Monning, Cunningham push for water board loan to Paso Robles

December 26, 2016
Jordan Cunningham

Jordan Cunningham

Correction: The recycled water is intended to go to the agricultural community, not to an agricultural facility.

In a display of bipartisanship, Central Coast representatives Democratic State Senator Bill Monning and Republican Assemblyman Jordan Cunningham are asking the State Water Resources Control Board to hurry up and approve funding for a planned Paso Robles water recycling facility.

Paso Robles recently upgraded its sewage plant, and city officials now want to add a tertiary treatment facility to produce recycled water for the agricultural community. The planned use of recycled water is expected to alleviate some of the stress on the Paso Robles groundwater basin.

“The city’s proposal is as ‘shovel ready’ as any project will get, and the prospect of jobs and regional economic development are at stake,” Monning and Cunningham wrote in a Dec. 20 letter to water board officials.

City officials are seeking a low-interest loan, as well as grant funding for the tertiary treatment facility. The loan and grant would come from a program operated by the state water board.

Senator Bill Monning

Senator Bill Monning

Paso Robles applied for the funds in Sept. 2015. Though the city has completed all of the design work and obtained all of the necessary permits, its application appears to have stalled, the letter states.

The city is waiting for staff to prepare a financing agreement and complete a final legal review. City officials want to advertise the project for bids in Feb. 2017, but they must first reach an agreement with overseers of the water board’s Clean Water State Revolving Fund.

Monning and Cunningham are asking the program administrators to prioritize issuing a financing agreement, so Paso Robles can put the project out for bid and begin construction in 2017. City officials want construction to begin when there is summer weather. Otherwise, costs would increase, they say.


Here’s the catch. The taxpayers of Paso Robles need to monitor who gets recycled water because we will pay for the infrastructure, and the city cannot sell water for profit to county vineyards. They can only sell water for cost and county vineyards are not paying for any of the infrastructure costs.

The argument that selling water to vineyards will reduce the pressure on ground water supplies also applies to the city using recycled water and selling it to Paso residents for landscaping and yards (it will reduce the city usage of groundwater also). Many of us will be along the purple piping routes that Paso will have to dig and install.

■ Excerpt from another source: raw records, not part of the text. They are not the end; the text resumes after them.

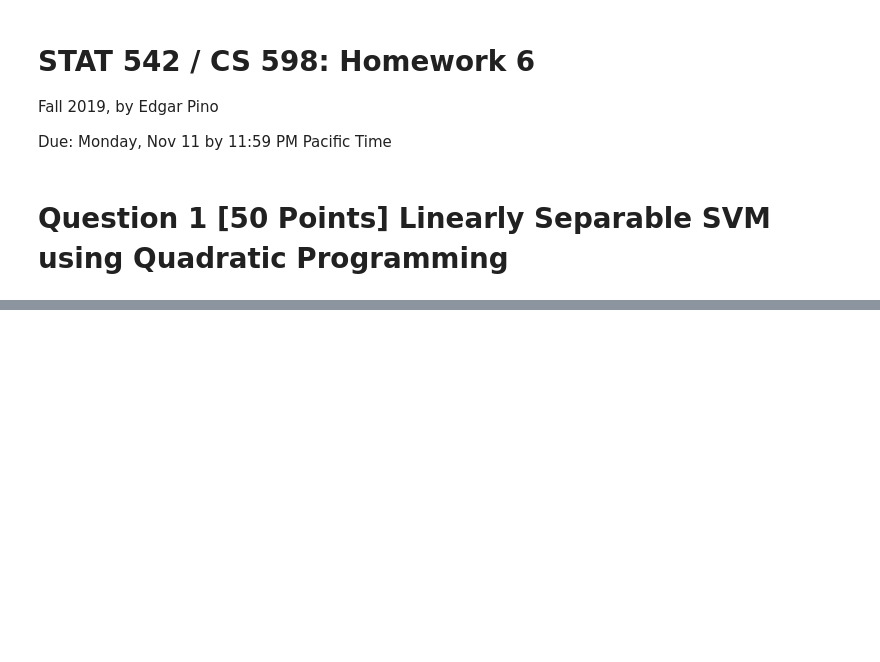
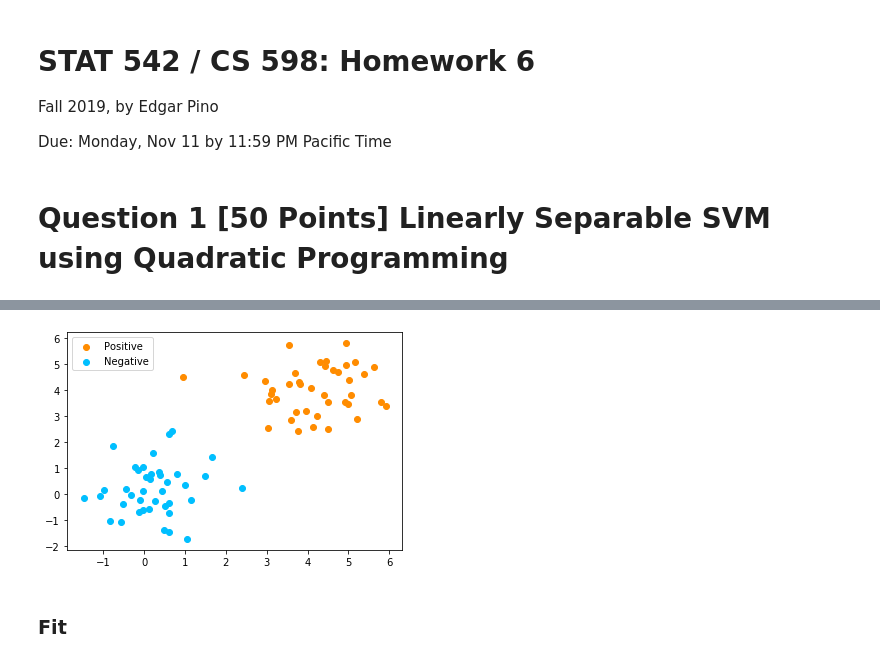
Before and after one commit to edgar971/cs598-stats, a Jupyter notebook: week-10/HW6_edgarsp2.ipynb, the cells around one changed output, grey strips where cells are left out. Saved outputs shown, nothing was run; the diff lists cells and outputs as text; code cells hidden in the pictures; blank space fills up the shorter version.

```diff
--- a/week-10/HW6_edgarsp2.ipynb
+++ b/week-10/HW6_edgarsp2.ipynb
@@ -85,0 +18,23 @@ array([ 1,  1,  1,  1,  1,  1,  1,  1,  1,  1,  1,  1,  1,  1,  1,  1,  1,
+# %%
+N = 40
+P = 2
+# %%
+xpos = np.random.normal(0, 1,(N,P))
+xneg = np.random.normal(4, 1,(N,P))
+# %%
+x = np.concatenate((xpos, xneg), axis=0)
+y = np.concatenate((np.ones((N,)), -np.ones((N,))), axis=0)
+# %%
+def plot_data(x, y):
+    unique = np.unique(y)
+    for li in range(len(unique)):
+        items = x[y == unique[li]]
+        label = 'Positive' if unique[li] == -1 else 'Negative'
+        plt.scatter(items[:, 0], items[:, 1], c = COLOR_LABELS[li], label=label)
+    plt.legend()
+# %%
+plot_data(x,y)
+# %% [output]
+[figure, added]
+# %% [markdown]
+### Fit
```
Also changed, not shown: parts of 31 cells of this notebook.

Every green belt and public area along the path should have access to the recycled water. Every effort should be made to see if recycled water can be supplied to Paso residents for yards and landscaping.

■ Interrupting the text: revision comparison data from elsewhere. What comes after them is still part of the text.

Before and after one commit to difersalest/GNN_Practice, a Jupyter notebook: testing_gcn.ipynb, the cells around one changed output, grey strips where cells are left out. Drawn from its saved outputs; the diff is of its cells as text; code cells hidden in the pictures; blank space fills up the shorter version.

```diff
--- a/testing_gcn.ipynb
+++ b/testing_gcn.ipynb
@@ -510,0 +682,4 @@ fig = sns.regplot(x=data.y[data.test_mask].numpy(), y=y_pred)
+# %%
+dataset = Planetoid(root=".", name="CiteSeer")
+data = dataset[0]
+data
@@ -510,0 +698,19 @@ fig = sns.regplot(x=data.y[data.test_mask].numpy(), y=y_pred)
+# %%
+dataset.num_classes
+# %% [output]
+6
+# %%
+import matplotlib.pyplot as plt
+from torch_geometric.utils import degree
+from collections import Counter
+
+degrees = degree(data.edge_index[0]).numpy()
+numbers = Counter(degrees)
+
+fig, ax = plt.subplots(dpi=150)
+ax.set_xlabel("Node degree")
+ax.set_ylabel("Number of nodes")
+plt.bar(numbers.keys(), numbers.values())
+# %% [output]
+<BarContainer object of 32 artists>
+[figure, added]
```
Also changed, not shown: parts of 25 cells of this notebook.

We have to make sure that the recycled water is not sold (for cost) outside the city of Paso unless it is truly surplus water that the residents can’t use. City Council members need to be reminded that they serve the people of Paso, not wealthy vineyard owners such as J. Lohr.

Thanks to Cunningham and Monning for trying to help with the infrastructure costs.

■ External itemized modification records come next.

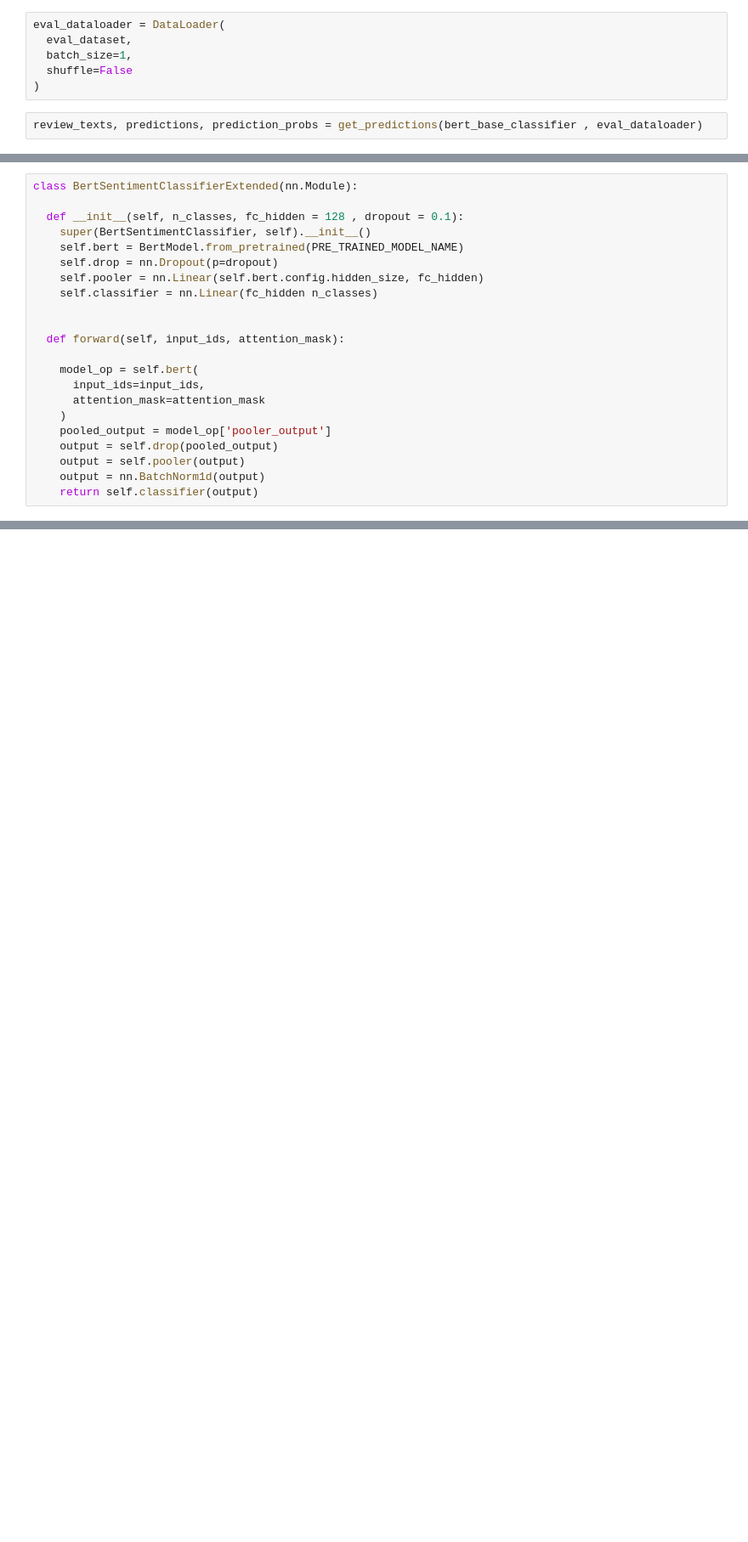
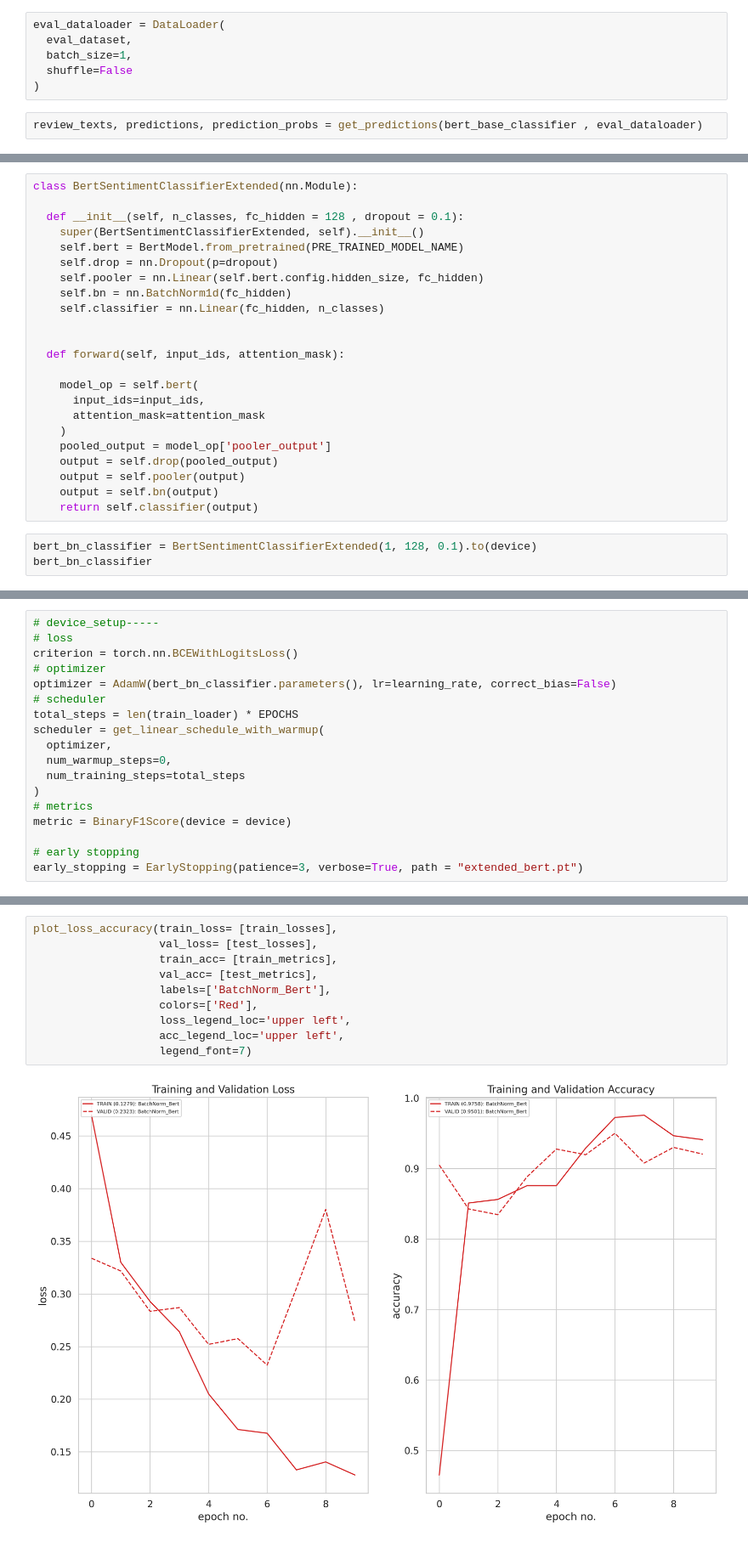
Before and after one commit to soutrik71/MInMaxBERT, a Jupyter notebook: notebook/BertTextClassifier_part2.ipynb, the cells around one changed output, grey strips where cells are left out. Shown at 85% size. Drawn from its saved outputs; the diff is of its cells as text; blank space fills up the shorter version.

```diff
--- a/notebook/BertTextClassifier_part2.ipynb
+++ b/notebook/BertTextClassifier_part2.ipynb
@@ -734,11 +861,12 @@ tensor([0.0011, 0.0017, 0.9996, 0.9985, 0.9997, 0.0024])
 class BertSentimentClassifierExtended(nn.Module):
 
   def __init__(self, n_classes, fc_hidden = 128 , dropout = 0.1):
-    super(BertSentimentClassifier, self).__init__()
+    super(BertSentimentClassifierExtended, self).__init__()
     self.bert = BertModel.from_pretrained(PRE_TRAINED_MODEL_NAME)
     self.drop = nn.Dropout(p=dropout)
     self.pooler = nn.Linear(self.bert.config.hidden_size, fc_hidden)
-    self.classifier = nn.Linear(fc_hidden n_classes)
+    self.bn = nn.BatchNorm1d(fc_hidden)
+    self.classifier = nn.Linear(fc_hidden, n_classes)
 
 
   def forward(self, input_ids, attention_mask):
@@ -750,5 +878,8 @@ class BertSentimentClassifierExtended(nn.Module):
     pooled_output = model_op['pooler_output']
     output = self.drop(pooled_output)
     output = self.pooler(output)
-    output = nn.BatchNorm1d(output)
+    output = self.bn(output)
     return self.classifier(output)
+# %%
+bert_bn_classifier = BertSentimentClassifierExtended(1, 128, 0.1).to(device)
+bert_bn_classifier
@@ -754,0 +904,18 @@ class BertSentimentClassifierExtended(nn.Module):
+# %%
+# device_setup-----
+# loss
+criterion = torch.nn.BCEWithLogitsLoss()
+# optimizer
+optimizer = AdamW(bert_bn_classifier.parameters(), lr=learning_rate, correct_bias=False)
+# scheduler
+total_steps = len(train_loader) * EPOCHS
+scheduler = get_linear_schedule_with_warmup(
+  optimizer,
+  num_warmup_steps=0,
+  num_training_steps=total_steps
+)
+# metrics
+metric = BinaryF1Score(device = device)
+
+# early stopping
+early_stopping = EarlyStopping(patience=3, verbose=True, path = "extended_bert.pt")
@@ -754,0 +1007,12 @@ class BertSentimentClassifierExtended(nn.Module):
+# %%
+plot_loss_accuracy(train_loss= [train_losses],
+                   val_loss= [test_losses],
+                   train_acc= [train_metrics],
+                   val_acc= [test_metrics],
+                   labels=['BatchNorm_Bert'],
+                   colors=['Red'],
+                   loss_legend_loc='upper left',
+                   acc_legend_loc='upper left',
+                   legend_font=7)
+# %% [output]
+[figure, added]
```
Also changed, not shown: parts of 55 cells of this notebook.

Jorge Estrada

The State has no money for roads as in they can’t keep up with their maintenance liabilities. With this in mind, I have to wonder how many staffers are in this state process and may know that the final answer will be there is no money to be allocated. Does it ever cross your mind that there may be just enough money to fund government pay checks?


“Recycled water for the agriculture facility”. So are we using taxpayer money to once again supplement the agriculture business which I’m going to assume is grapes? While at the same time the citizens of Paso Robles, along with the rest of taxpayers, will keep getting tagged for the costs of these projects while their agriculture facility, lawns and landscape, have to die because of the lack of water?

Oh my! Just another fleecing of the taxpayer.